Prices for engineered hardwoods usually run between $7 and $14 per square foot installed, based on the type. They are available with a variety of factory-applied finishes and unique wire-brushed textures. Demand for those options has created a market for prefinished solid hardwoods, as well, says Wendy Albee, owner of Albee Interior Design. She uses both engineered hardwoods and prefinished solid hardwoods for clients, many of whom are replacing their worn or tired carpeting.
Albee says she has helped many clients get the look of wood they crave without spending top dollar by choosing vinyl, which ranges from $3–$7 per square foot installed.
If the word “vinyl” calls to mind the bathroom in your first apartment, think again. Luxury vinyl is no oxymoron. The vinyl industry has upped its game to the point where sheet and plank vinyl can convincingly mimic tile, wood or stone. It’s also scratch-resistant and easier to clean.
“Luxury vinyl is often the answer for laundry rooms, offices and kitchens,” Albee says. “It’s durable and waterproof, and you don’t have to worry about scratches.”

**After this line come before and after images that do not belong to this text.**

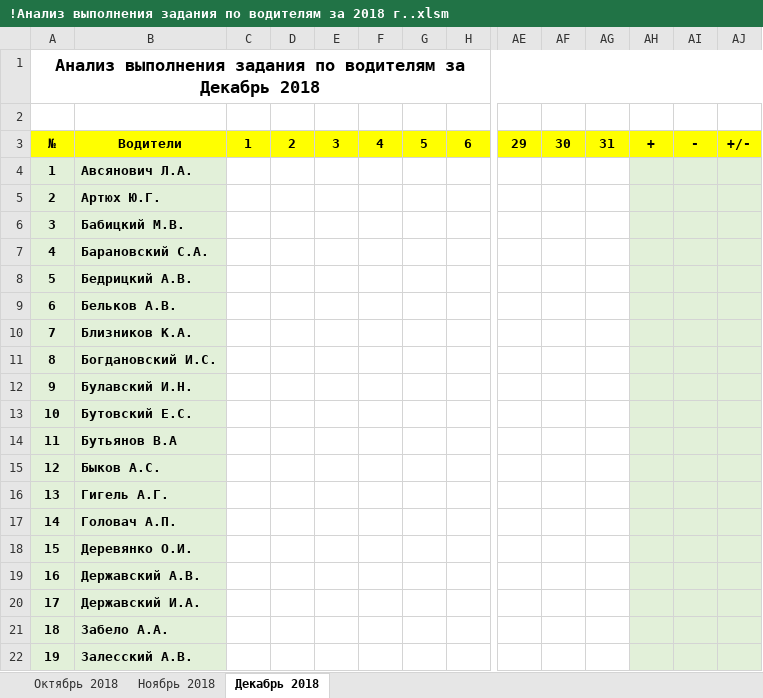
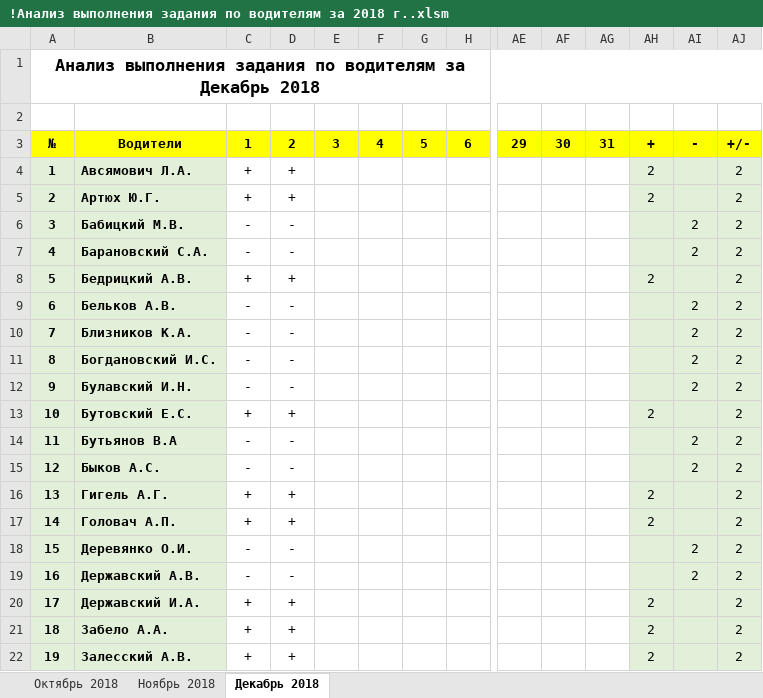
Before and after one commit to Autopark18/___MyDocuments___, an Excel workbook: Табели/!Анализ выполнения задания по водителям за 2018 г..xlsm, sheet Декабрь 2018, drawn as a sheet; only a part is shown, gaps mark what is left out; values as stored, in another font and other column widths than the file's, no borders; conditional formats not drawn; removed rows and columns are numbered as before the commit, all else as after; rows hold the shown columns only; the diff covers the shown part only; the diff names each change by its address in the sheet, - before the commit and + after, or states it on an @@ line.

```diff
--- a/Табели/!Анализ выполнения задания по водителям за 2018 г..xlsm (sheet Декабрь 2018)
+++ b/Табели/!Анализ выполнения задания по водителям за 2018 г..xlsm (sheet Декабрь 2018)
-row 4: 1 | Авсянович Л.А.
+row 4: 1 | Авсямович Л.А. | + | + |  |  |  |  |  |  |  | 2 |  | 2
-C5: (empty)
+C5: +
-D5: (empty)
+D5: +
-AH5: (empty)
+AH5: 2
-AJ5:AJ22: (empty)
+AJ5:AJ22: 2
-C6:C7: (empty)
+C6:C7: -
-D6:D7: (empty)
+D6:D7: -
-AI6:AI7: (empty)
+AI6:AI7: 2
-C8: (empty)
+C8: +
-D8: (empty)
+D8: +
-AH8: (empty)
+AH8: 2
-C9:C12: (empty)
+C9:C12: -
-D9:D12: (empty)
+D9:D12: -
-AI9:AI12: (empty)
+AI9:AI12: 2
-C13: (empty)
+C13: +
-D13: (empty)
+D13: +
-AH13: (empty)
+AH13: 2
-C14:C15: (empty)
+C14:C15: -
-D14:D15: (empty)
+D14:D15: -
-AI14:AI15: (empty)
+AI14:AI15: 2
-C16:C17: (empty)
+C16:C17: +
-D16:D17: (empty)
+D16:D17: +
-AH16:AH17: (empty)
+AH16:AH17: 2
-C18:C19: (empty)
+C18:C19: -
-D18:D19: (empty)
+D18:D19: -
-AI18:AI19: (empty)
+AI18:AI19: 2
-C20:C22: (empty)
+C20:C22: +
-D20:D22: (empty)
+D20:D22: +
-AH20:AH22: (empty)
+AH20:AH22: 2
```
Also changed, not shown: 1 added row, 146 edited cells and row numbers in column A elsewhere in this sheet, formulas that keep their value, Табели/!Табель работы авто за 2018 г..xlsm, 8 other files.
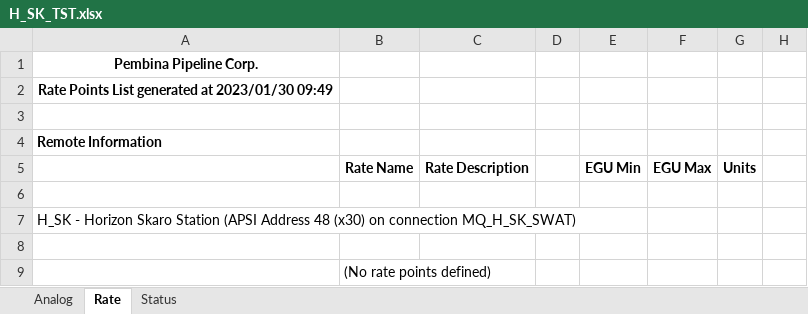
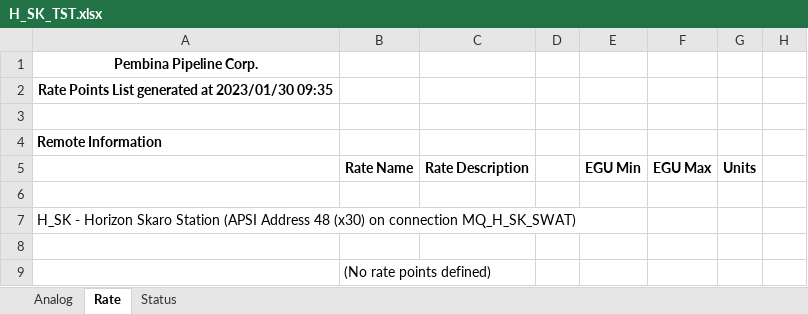
Before and after one commit to groovytwo/ptcheck_compares, an Excel workbook: H_SK_TST.xlsx, sheet Rate, drawn as a sheet; only a part is shown; values as stored, in another font and other column widths than the file's, no borders; the diff names each change by its address in the sheet, - before the commit and + after, or states it on an @@ line.

```diff
--- a/H_SK_TST.xlsx (sheet Rate)
+++ b/H_SK_TST.xlsx (sheet Rate)
-A2: …at 2023/01/30 09:49
+A2: …at 2023/01/30 09:35
```
Also changed, not shown: sheet Status, sheet Analog, H_SK_PRD.xlsx, 2 other files.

When a longtime client came to her looking for bedroom flooring that could stand up to the wear and tear caused by the foot traffic of her dogs, Albee recommended a premium vinyl called Reclaimed Walnut by Golden Arowana. Not only does the vinyl withstand dogs’ paws, but it has taken the room’s decor from bland and beige to rich and rustic, Albee says.

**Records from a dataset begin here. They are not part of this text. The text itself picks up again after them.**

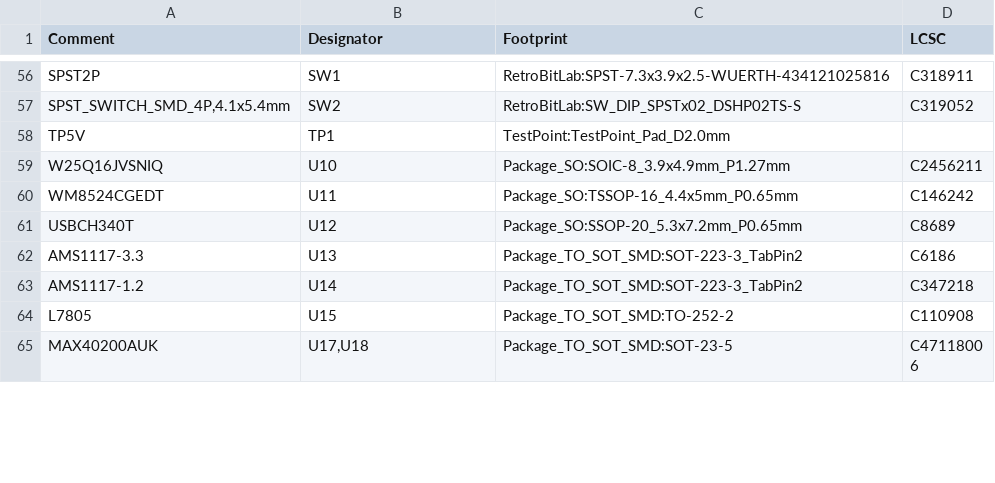
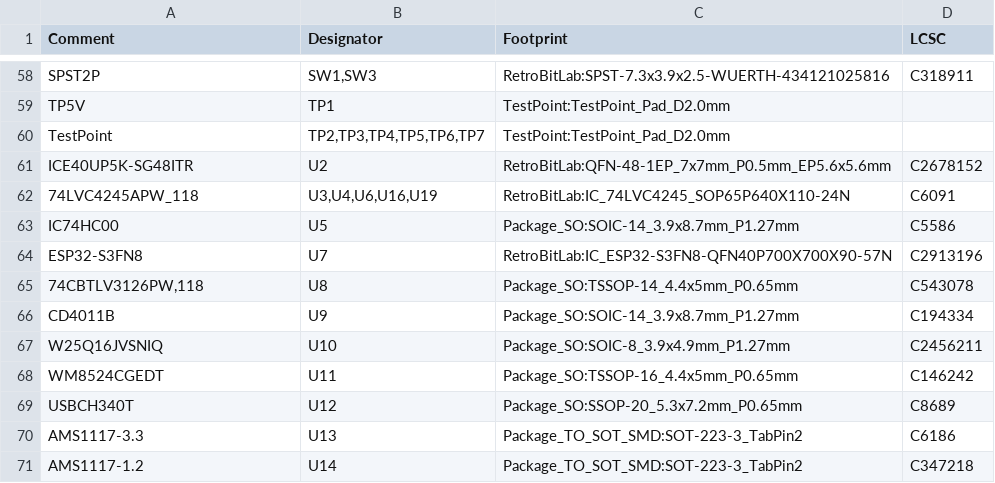
Before and after one commit to gianlucarenzi/Vera-Module-RBL-C64, a CSV file: VERA-MODULE-RBL.csv, drawn as a sheet; only a part is shown, gaps mark what is left out; the shorter side is filled out with more unchanged rows; the diff covers the shown part only.

```diff
--- a/VERA-MODULE-RBL.csv
+++ b/VERA-MODULE-RBL.csv
@@ -56,4 +58,10 @@ Comment,Designator,Footprint,LCSC
-"SPST2P","SW1","RetroBitLab:SPST-7.3x3.9x2.5-WUERTH-434121025816","C318911"
-"SPST_SWITCH_SMD_4P,4.1x5.4mm","SW2","RetroBitLab:SW_DIP_SPSTx02_DSHP02TS-S","C319052"
+"SPST2P","SW1,SW3","RetroBitLab:SPST-7.3x3.9x2.5-WUERTH-434121025816","C318911"
 "TP5V","TP1","TestPoint:TestPoint_Pad_D2.0mm",""
+"TestPoint","TP2,TP3,TP4,TP5,TP6,TP7","TestPoint:TestPoint_Pad_D2.0mm",""
+"ICE40UP5K-SG48ITR","U2","RetroBitLab:QFN-48-1EP_7x7mm_P0.5mm_EP5.6x5.6mm","C2678152"
+"74LVC4245APW_118","U3,U4,U6,U16,U19","RetroBitLab:IC_74LVC4245_SOP65P640X110-24N","C6091"
+"IC74HC00","U5","Package_SO:SOIC-14_3.9x8.7mm_P1.27mm","C5586"
+"ESP32-S3FN8","U7","RetroBitLab:IC_ESP32-S3FN8-QFN40P700X700X90-57N","C2913196"
+"74CBTLV3126PW,118","U8","Package_SO:TSSOP-14_4.4x5mm_P0.65mm","C543078"
+"CD4011B","U9","Package_SO:SOIC-14_3.9x8.7mm_P1.27mm","C194334"
 "W25Q16JVSNIQ","U10","Package_SO:SOIC-8_3.9x4.9mm_P1.27mm","C2456211"
```
Also changed, not shown: 13 added rows, 11 removed rows, 6 moved rows and 4 edited cells elsewhere in this file, 18 other files.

“It looked so real, her contractor thought it was wood,” she says.
If your problem is beat-up hardwoods, your best course of action is refinishing. Most older solid hardwoods can be sanded down and refinished as many as three times. And good news: You don’t have to settle for the traditional gold-hued finishes. You can have the on-trend finishes of engineered hardwoods.
Munson says refinishers can transform your white or red oak with a lighter or darker finish. He also has a special machine that puts a matte, wire-brushed texture onto solid hardwoods.
“Refinishing takes some time, but it’s still a lot less expensive than new flooring,” he says.
Many people prefer the coziness and comfort of installed carpeting — especially in bedrooms and on stairways. It’s a protection against falls for kids and adults, and many people with older dogs say that carpet makes it easier for their pets to get up and down stairs.
If you’re looking to refresh your carpeting, Albee has some tips.
“If you’re into using ‘green’ materials, and your budget will allow it, get wool,” she says. Wool carpets are chemical-free and recyclable.
If you have pets, Albee suggests carpeting designated as “pet-friendly.” It’s dyed all the way through to reduce the chance of damaging the color in a spot where you’ve had to remove a stain.
For a luxurious feel to a carpet, be sure to invest in good padding.
And for contemporary good looks? “The new thing is carpeting with patterns and textures,” Albee says. “A mixture of loop and cut carpeting is wonderful.”